Aldous Huxley’s Brave New World is the kind of book that should be read several times throughout one’s life and for a variety of reasons. Most people who read it do so as assigned reading in High School or College. They then apply it to history and politics, respectively, seeing the themes and connections that Huxley is presenting throughout the story. What I would propose, however, is applying it not simply to politics, but to society itself and indeed ourselves, to human nature. While a much better book, Brave New World is less iconic than Orwell’s 1984 and so it does not contribute to our common parlance in quite the same way. Everyone knows what “Big Brother” is, but hardly anyone in the general population would know what I meant if I referred to soma, Fordianism, or “the feelies.” This is too bad, because Huxley much more accurately foresaw the condition of the middle-to-late 20th century, and what he saw continues today. In fact, I think it is a book with immense pastoral value. (Pastors: read it next to Walker Percy’s Lost in the Cosmos and for the same reason.)
The difference between Huxley’s vision and Orwell’s lies in the nature of coercion and repression. Orwell’s presentation is of the classically totalitarian sort: traditional-style propaganda, the military-industrial complex, and top-down control. Huxley sees things from the opposite direction. True, there is still a “program” which is enforced on society, but in Brave New World, the powers that be have figured out how to make the people impose this program on themselves, voluntarily and without ever feeling discomfort. This is achieved through a strict class stratification, the disestablishment of the family, free sex, ubiquitous prescription drugs, and an entertainment industry which keeps everyone constantly distracted. Where Orwell depicts the old-style statism of Nazis and Soviets, Huxley captures liberal-progressivism of the sort that the modern West, including the US, embodies today. We have largely entertained and distracted ourselves to death. Continue reading →
I’ve been getting asked this question a good bit recently. Due to some of my public writings, my views are typically not hard to find, and I have criticized certain ideas and positions which I once held. In fact, I’ve done this a few times in my short life, and so from time to time, I suppose, explanation is in order. Continue reading →
Those of you who know me know that I have a certain kind of spark. I feel passionately about a number of things, and I feel called to do something about that. This means I end up trying to teach, which also means that I end up talking a lot. This has good and bad effects, one of the bad ones being that I can come across as arrogant. Now, I’ve always realized this perception while also resenting its existence. “But I’m not!” I would always say. I don’t think I’m always right. I don’t think I have all of the answers.

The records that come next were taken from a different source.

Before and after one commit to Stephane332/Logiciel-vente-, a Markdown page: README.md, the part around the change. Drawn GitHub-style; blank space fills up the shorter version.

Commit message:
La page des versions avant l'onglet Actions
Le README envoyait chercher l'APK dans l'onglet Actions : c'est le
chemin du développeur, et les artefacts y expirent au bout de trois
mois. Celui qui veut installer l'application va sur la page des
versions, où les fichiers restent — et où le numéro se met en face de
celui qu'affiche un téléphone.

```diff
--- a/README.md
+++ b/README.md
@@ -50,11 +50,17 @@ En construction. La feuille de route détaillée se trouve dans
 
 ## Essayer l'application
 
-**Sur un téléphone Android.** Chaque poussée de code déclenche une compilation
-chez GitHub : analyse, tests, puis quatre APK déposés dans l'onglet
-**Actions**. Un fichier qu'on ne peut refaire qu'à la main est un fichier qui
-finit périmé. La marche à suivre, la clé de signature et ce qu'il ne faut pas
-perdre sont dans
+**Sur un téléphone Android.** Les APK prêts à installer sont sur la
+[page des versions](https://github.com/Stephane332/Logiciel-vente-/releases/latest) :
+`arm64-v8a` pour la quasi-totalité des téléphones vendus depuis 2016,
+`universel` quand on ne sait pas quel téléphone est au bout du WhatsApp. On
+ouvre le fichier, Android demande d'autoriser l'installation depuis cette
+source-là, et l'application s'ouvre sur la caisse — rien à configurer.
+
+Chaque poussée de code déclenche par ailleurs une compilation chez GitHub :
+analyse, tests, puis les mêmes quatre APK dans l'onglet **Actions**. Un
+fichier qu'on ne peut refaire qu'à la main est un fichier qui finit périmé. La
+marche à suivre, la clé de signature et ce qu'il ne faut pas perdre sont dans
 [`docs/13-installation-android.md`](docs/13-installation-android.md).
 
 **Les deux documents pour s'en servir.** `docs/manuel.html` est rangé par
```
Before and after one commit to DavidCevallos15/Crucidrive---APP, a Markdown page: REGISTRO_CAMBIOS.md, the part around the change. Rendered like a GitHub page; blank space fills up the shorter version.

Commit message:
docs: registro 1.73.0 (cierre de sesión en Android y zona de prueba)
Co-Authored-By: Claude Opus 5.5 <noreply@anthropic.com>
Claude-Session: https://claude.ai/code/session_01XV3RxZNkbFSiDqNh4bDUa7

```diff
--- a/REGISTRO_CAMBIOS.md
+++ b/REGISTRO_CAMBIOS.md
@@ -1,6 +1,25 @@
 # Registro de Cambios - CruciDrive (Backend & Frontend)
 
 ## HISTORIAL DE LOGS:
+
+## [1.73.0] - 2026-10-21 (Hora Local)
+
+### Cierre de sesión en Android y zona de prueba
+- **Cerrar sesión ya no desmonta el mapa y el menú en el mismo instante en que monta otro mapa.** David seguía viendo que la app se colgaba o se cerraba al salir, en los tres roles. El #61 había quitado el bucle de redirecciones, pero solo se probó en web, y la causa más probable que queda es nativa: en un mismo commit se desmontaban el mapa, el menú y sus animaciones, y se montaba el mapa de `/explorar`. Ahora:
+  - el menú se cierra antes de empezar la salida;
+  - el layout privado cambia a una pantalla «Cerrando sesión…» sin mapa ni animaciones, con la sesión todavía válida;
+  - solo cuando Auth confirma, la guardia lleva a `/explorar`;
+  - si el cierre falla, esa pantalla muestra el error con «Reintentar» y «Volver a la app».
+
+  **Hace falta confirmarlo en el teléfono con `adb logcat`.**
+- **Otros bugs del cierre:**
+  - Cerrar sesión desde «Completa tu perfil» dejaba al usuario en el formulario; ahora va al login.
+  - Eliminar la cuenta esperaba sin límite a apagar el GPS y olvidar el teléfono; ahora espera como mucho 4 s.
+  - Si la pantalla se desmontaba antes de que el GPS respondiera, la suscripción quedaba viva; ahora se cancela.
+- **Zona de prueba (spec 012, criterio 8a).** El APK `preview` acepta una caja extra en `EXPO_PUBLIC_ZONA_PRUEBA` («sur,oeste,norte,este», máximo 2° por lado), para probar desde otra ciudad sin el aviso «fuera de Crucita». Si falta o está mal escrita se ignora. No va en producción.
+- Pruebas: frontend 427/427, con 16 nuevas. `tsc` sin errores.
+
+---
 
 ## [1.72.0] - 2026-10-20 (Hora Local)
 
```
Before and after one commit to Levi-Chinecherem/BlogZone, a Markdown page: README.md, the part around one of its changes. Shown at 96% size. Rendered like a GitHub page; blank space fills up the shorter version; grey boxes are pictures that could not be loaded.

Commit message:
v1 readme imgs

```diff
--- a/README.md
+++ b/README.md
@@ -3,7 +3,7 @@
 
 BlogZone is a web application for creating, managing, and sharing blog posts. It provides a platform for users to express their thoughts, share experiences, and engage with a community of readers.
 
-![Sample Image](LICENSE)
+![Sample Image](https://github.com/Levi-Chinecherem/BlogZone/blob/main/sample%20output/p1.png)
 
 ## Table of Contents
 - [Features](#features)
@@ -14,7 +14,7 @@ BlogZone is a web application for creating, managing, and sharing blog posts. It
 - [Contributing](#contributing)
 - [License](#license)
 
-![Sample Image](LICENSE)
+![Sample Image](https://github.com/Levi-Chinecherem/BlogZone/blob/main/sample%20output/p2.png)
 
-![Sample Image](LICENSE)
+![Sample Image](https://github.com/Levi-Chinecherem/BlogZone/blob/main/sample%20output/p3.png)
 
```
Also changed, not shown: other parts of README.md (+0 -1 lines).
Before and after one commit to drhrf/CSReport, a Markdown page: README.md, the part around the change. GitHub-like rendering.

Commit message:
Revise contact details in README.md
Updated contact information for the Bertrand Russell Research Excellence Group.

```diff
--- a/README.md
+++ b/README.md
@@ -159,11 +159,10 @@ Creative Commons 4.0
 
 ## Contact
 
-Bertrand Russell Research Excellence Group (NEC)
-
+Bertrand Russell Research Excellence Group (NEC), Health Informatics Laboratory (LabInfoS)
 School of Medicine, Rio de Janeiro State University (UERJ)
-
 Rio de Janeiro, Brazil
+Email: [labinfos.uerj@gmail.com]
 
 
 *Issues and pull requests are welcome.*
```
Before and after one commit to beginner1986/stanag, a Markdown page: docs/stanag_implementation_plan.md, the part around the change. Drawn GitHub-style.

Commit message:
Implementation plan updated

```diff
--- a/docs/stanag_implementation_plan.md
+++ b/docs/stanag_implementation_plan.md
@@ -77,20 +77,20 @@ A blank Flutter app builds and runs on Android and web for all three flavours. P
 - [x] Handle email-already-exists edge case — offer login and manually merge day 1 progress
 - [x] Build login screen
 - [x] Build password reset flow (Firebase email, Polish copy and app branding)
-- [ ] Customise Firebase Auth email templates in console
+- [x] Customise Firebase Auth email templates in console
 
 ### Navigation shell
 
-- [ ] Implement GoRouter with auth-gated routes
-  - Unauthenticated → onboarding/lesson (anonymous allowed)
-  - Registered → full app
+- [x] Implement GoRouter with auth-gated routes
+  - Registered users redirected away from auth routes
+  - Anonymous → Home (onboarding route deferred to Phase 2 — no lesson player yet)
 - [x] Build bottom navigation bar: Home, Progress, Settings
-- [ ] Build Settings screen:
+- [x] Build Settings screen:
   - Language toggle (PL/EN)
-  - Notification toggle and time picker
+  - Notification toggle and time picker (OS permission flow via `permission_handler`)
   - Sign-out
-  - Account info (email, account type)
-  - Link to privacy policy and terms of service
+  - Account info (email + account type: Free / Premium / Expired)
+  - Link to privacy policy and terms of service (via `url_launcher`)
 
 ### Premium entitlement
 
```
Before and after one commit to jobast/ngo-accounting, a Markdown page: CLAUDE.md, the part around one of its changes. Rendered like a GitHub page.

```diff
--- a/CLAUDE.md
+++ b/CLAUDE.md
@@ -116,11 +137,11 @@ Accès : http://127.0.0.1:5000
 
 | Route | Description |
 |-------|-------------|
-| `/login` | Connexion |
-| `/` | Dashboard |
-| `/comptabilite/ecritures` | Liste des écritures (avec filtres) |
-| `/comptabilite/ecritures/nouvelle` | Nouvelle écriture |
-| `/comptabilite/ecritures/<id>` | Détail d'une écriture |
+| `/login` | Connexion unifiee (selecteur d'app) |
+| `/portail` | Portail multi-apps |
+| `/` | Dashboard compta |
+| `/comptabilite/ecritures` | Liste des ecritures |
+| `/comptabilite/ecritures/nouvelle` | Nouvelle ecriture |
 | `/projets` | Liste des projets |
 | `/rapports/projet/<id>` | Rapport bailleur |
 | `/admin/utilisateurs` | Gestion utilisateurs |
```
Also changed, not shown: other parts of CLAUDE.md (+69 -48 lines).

As we noted in the previous post, the abortion discussion can be divided into two parts: the ethical and the political. These are not unrelated questions, but they are distinct. So first, the ethical-
Is abortion moral?
This question is the elephant in the room. Almost no one in the pro-choice camp is willing to answer in the affirmative. They will always say that abortion is to be regretted, yet there are other influential factors that may make certain abortions morally justifiable.
We can already anticipate more questions, but we must not run off just yet. Let’s stick to this one question. Is abortion moral? Or rather, is it moral to end the life of (kill) a human entity (person? being? life?) prior to its birth? Continue reading →